____ DATA TO EXAMINE

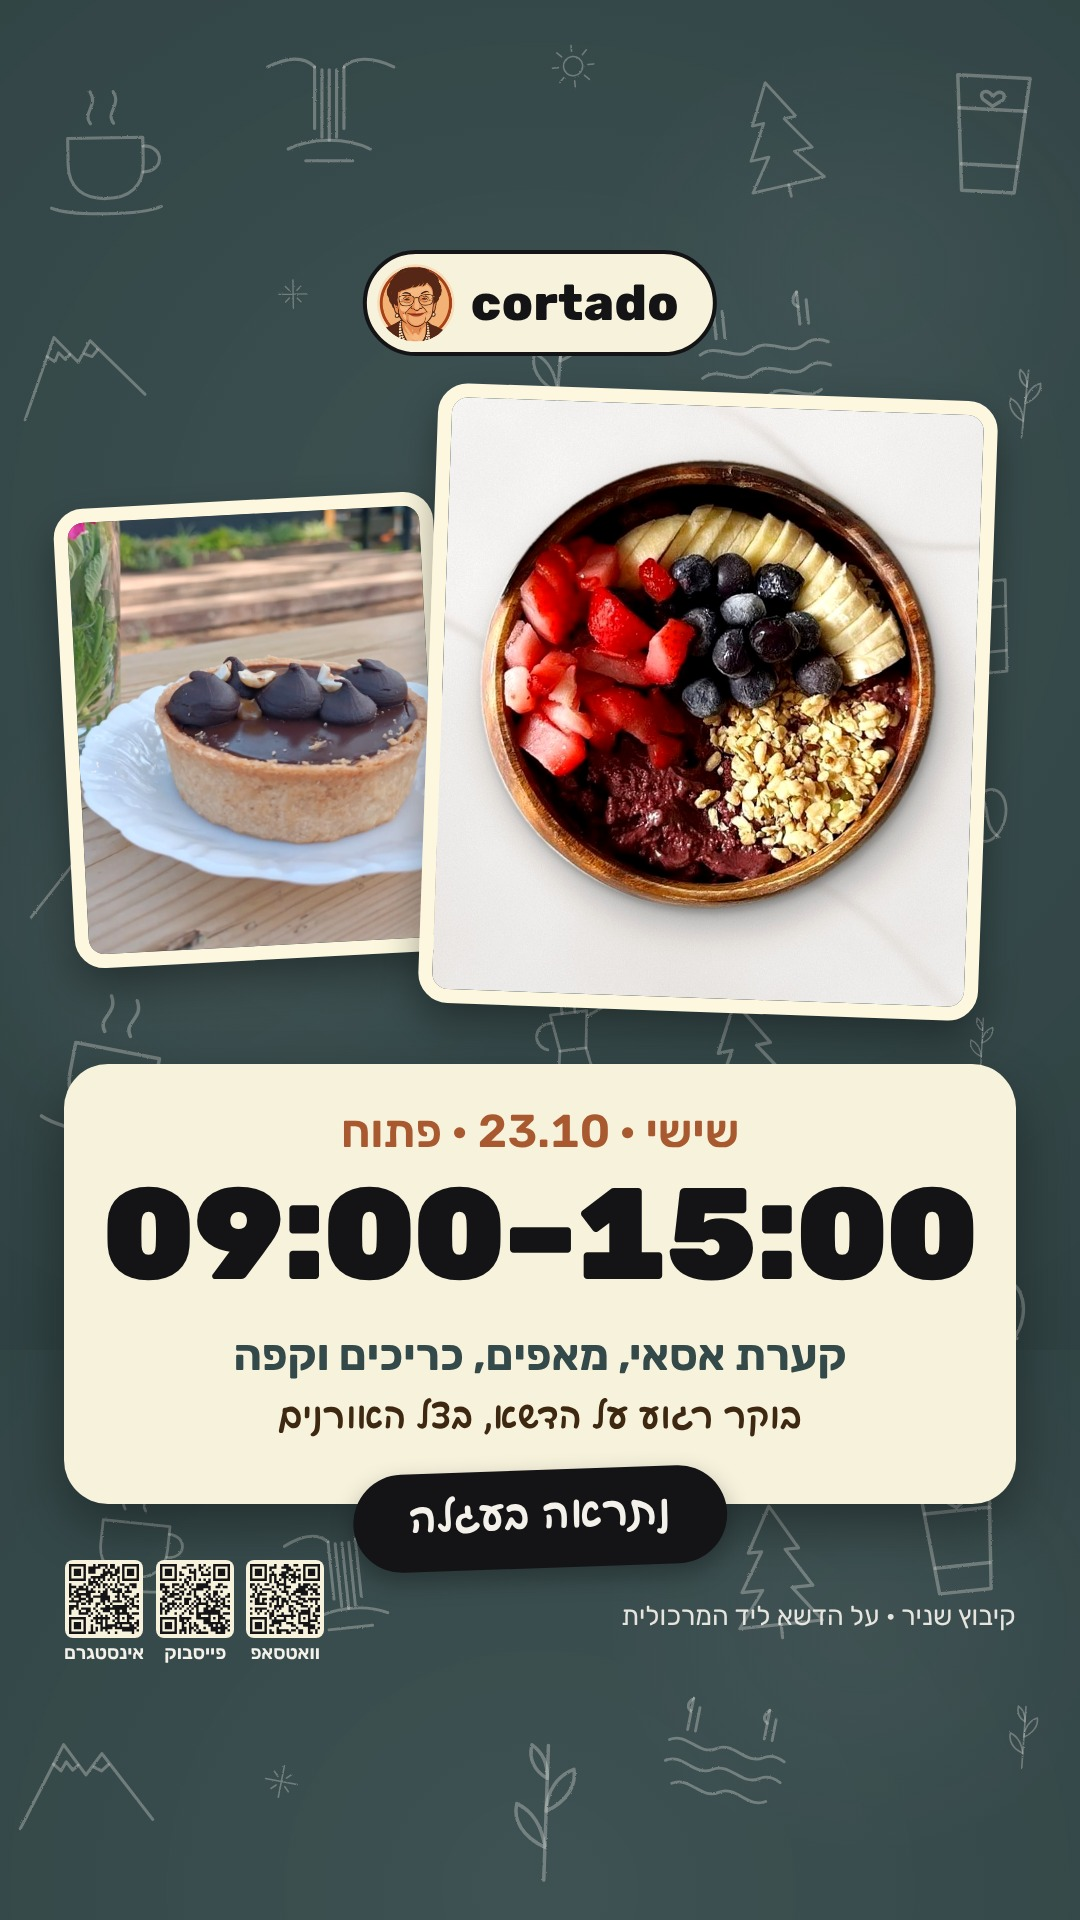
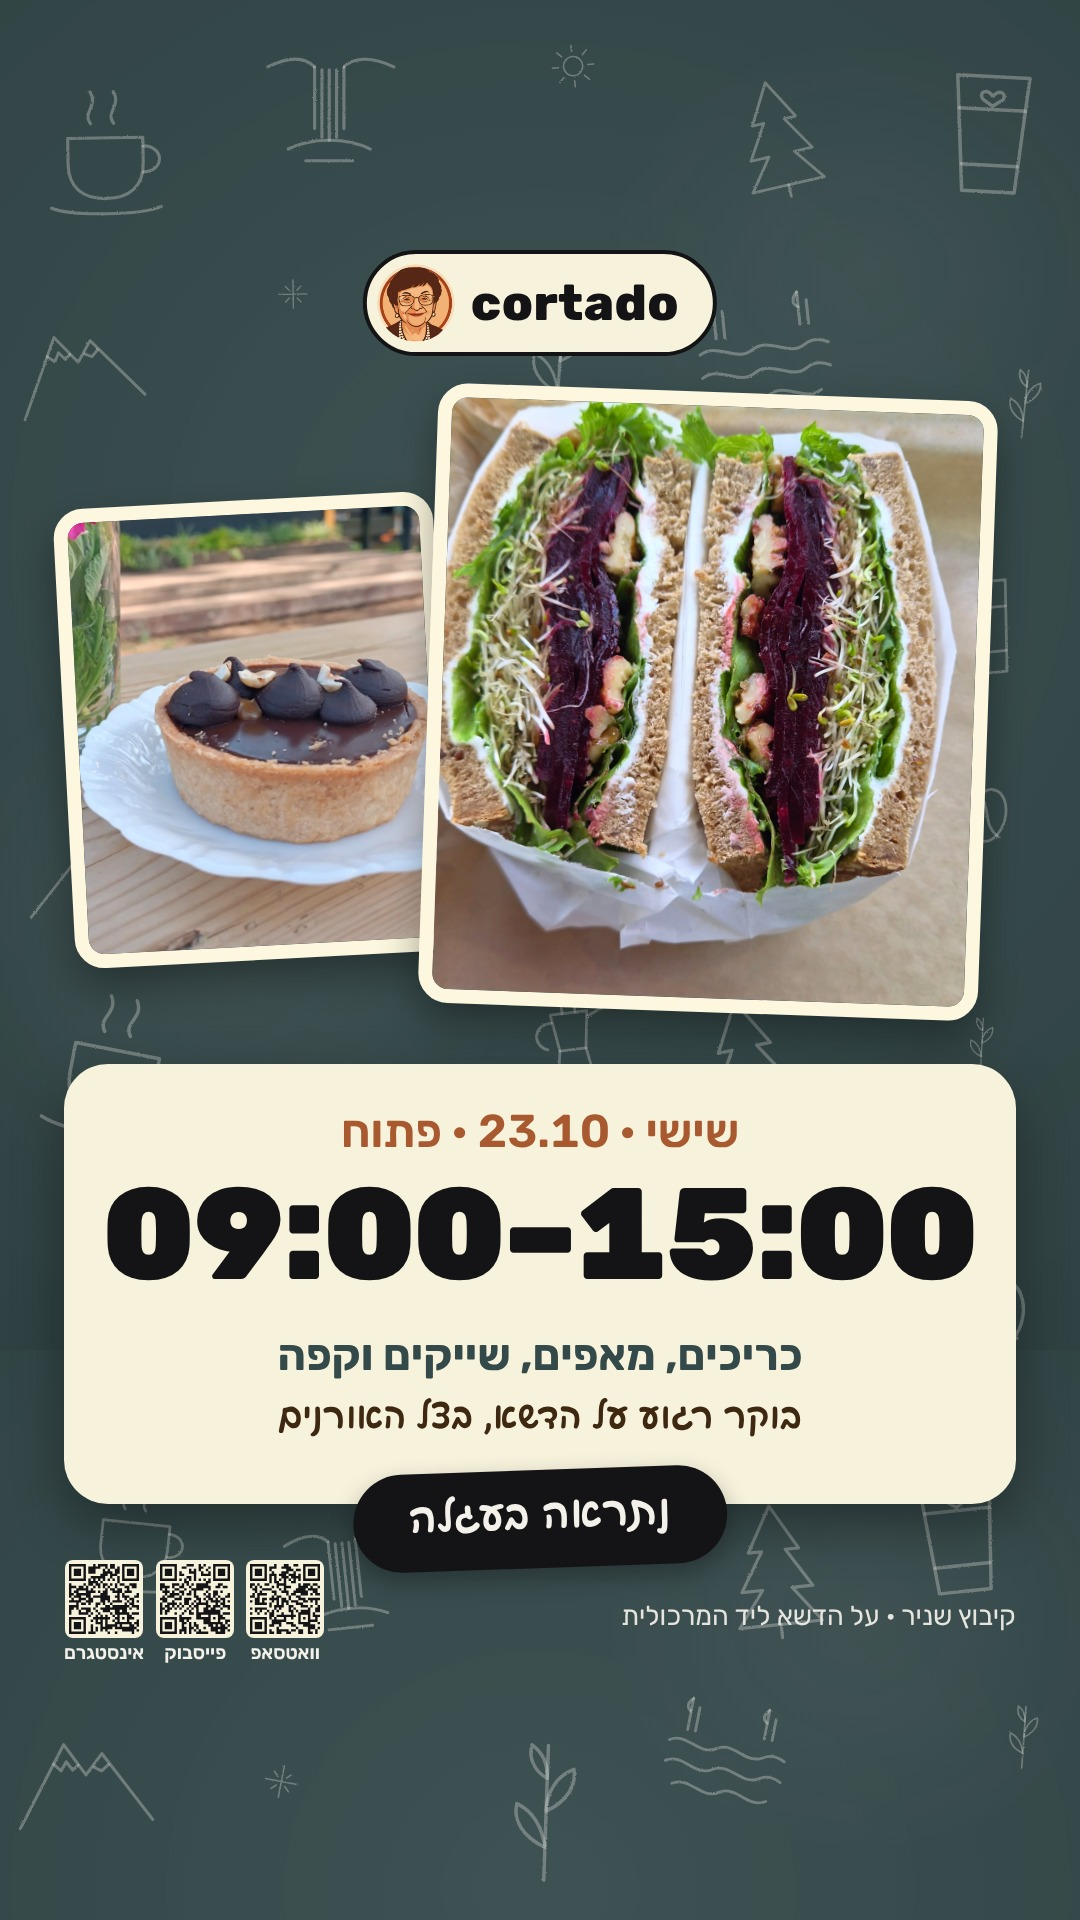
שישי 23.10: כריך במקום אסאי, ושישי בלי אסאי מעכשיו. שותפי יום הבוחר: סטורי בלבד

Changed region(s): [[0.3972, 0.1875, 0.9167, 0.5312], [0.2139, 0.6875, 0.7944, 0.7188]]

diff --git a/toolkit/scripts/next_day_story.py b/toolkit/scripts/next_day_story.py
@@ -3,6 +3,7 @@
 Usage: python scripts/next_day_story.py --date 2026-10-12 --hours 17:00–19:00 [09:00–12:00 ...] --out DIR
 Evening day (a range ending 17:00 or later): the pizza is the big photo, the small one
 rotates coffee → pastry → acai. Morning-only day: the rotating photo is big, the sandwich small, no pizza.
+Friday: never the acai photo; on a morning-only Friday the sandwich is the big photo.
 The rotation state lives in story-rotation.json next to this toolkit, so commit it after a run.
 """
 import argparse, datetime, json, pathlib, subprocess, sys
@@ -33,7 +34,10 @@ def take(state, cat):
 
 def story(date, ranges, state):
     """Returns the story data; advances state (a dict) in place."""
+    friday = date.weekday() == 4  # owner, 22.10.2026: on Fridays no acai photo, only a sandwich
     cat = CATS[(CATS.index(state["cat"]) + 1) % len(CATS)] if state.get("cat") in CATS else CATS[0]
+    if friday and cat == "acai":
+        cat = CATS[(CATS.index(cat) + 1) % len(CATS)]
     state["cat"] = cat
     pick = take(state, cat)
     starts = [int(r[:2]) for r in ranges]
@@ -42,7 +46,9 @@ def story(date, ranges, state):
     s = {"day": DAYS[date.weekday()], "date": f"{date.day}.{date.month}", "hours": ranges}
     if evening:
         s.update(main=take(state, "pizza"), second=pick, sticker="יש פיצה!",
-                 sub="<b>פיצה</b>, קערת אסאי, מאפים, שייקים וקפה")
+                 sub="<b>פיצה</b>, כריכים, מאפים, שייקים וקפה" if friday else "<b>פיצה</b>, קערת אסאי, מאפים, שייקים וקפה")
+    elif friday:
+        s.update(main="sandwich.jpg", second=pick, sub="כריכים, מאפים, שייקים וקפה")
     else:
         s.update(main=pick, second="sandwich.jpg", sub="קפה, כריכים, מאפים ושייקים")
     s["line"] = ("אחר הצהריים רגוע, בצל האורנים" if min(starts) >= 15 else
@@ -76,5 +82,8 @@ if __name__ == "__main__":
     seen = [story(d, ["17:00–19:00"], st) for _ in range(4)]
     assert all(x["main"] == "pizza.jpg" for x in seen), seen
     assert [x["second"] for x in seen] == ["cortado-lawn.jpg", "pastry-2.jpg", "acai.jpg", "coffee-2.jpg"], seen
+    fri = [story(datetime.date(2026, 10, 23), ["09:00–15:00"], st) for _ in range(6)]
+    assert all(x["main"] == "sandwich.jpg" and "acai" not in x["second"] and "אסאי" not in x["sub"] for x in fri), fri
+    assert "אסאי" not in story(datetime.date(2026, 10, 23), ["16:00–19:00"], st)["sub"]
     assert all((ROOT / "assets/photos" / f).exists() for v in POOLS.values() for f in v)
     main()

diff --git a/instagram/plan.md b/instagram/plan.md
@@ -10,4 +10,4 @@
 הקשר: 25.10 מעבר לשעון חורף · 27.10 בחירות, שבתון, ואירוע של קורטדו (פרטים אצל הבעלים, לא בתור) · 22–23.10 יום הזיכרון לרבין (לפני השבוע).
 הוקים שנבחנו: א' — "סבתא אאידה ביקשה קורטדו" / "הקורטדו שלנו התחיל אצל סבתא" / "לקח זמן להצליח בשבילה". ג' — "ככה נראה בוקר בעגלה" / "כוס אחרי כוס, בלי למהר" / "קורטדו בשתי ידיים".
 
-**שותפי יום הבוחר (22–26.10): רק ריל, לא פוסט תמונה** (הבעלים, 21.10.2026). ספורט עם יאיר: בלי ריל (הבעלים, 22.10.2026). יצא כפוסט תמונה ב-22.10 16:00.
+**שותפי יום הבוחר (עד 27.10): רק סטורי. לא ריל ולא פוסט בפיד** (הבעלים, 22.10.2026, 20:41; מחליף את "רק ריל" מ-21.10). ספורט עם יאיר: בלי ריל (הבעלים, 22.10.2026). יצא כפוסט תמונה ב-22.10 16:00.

________

**HOW TO COMPLETE THIS TASK:**
The count alone is needed: how many lines of these entries contain the word "toolkit"?

**RESULT BELOW:**
2